Keystroke Level Model Calculator
Card, Moran and Newell proposed a keystroke-level model that predicted the efficiency of an interface for an expert user.
For most systems, there are 5 components:
There are some rules for how these times are applied (simplified): M should go in front (or between) all operations unless they are fully anticipated. H is inserted each time a user moves between devices (from keyboard to mouse, for example). A much more detailed description can be found in their book, The Psychology of Human-Computer Interaction (click here for Amazon.co.uk).
The free Windows-based KLM calculator simply adds up the appropriate times for any string of actions entered. So, for example, getting to the Insert->Break dialog in Microsoft Windows while in the middle of typing looks like this in KLM terms:
That is a mental preparation, followed by a 'home' (movement from keyboard to mouse), followed by two pairs of points and clicks on the mouse.
Just type this string (in upper or lower case and with any punctuation you might fancy) and the result appears as shown below:
The Clear button lets you start again from scratch. That is all there is to it. If you want to find out what time values are being used for each action, just enter those actions individually.
You can download the application below. It should run on most versions of Windows. (Sorry Mac users - I asked Apple in 1984 what I would need to develop software for their new machine and they told me I would have to buy a Lisa, but they really did not want other people writing software for it. I haven't got around to seeing what the price of a Lisa is these days.)
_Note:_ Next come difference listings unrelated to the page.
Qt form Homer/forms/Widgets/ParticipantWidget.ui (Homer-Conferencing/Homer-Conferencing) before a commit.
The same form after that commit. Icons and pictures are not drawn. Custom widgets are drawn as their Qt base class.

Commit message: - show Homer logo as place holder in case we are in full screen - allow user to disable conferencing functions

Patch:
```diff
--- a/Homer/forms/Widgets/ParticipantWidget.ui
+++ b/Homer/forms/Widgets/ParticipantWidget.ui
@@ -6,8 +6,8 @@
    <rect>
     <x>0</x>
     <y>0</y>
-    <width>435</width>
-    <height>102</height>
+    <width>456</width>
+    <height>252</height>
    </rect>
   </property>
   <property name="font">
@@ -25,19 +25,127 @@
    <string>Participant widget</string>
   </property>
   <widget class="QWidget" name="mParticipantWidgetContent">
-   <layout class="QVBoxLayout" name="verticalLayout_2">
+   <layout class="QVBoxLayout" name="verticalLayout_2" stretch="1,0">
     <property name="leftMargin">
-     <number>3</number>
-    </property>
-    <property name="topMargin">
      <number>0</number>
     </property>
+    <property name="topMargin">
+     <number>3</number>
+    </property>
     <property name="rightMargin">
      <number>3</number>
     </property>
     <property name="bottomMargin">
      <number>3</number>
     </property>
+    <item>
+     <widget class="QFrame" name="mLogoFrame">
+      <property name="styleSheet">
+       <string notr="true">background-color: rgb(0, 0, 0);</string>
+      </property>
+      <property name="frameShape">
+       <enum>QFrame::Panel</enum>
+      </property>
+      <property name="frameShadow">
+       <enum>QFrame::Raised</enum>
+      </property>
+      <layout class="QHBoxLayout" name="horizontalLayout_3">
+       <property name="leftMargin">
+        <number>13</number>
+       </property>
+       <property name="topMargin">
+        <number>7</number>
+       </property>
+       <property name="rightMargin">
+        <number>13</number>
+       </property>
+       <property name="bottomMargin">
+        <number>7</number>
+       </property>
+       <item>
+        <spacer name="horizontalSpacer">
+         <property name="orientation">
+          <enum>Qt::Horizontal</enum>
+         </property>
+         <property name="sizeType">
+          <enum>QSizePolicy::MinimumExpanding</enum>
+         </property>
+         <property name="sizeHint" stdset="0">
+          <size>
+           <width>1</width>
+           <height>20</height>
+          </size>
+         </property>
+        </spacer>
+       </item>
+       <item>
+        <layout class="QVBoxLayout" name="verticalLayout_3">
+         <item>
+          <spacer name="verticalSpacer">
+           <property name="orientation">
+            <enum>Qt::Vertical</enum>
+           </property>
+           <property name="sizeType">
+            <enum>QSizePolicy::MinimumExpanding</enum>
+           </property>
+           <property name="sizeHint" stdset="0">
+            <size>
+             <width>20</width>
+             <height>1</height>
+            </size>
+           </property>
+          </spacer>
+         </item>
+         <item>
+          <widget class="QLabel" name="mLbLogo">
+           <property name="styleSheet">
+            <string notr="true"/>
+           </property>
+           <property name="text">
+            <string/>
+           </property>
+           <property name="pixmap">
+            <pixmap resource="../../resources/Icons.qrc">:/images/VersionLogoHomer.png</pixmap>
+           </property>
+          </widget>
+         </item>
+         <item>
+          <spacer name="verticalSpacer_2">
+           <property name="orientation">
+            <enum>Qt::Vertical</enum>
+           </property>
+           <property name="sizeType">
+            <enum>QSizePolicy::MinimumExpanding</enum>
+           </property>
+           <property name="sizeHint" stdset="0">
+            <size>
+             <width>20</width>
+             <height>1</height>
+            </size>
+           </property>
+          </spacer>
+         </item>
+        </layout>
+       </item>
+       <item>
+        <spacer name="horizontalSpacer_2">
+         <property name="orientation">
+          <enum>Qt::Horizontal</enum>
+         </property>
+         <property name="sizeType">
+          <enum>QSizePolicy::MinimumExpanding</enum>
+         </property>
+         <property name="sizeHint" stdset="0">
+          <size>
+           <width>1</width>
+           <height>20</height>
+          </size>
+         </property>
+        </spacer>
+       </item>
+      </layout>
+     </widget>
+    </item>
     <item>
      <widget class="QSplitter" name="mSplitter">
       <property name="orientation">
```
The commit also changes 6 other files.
Just unzip the file and put the .exe file somewhere convenient (it does not take up a lot of space, so fits nicely on your desktop). And, just to be clear, the program is completely free. However, we do ask that you do not redistribute it, but refer people to this page instead. That way they will get the latest version and we can keep track of demand.
Do get in touch if you have any comments or questions.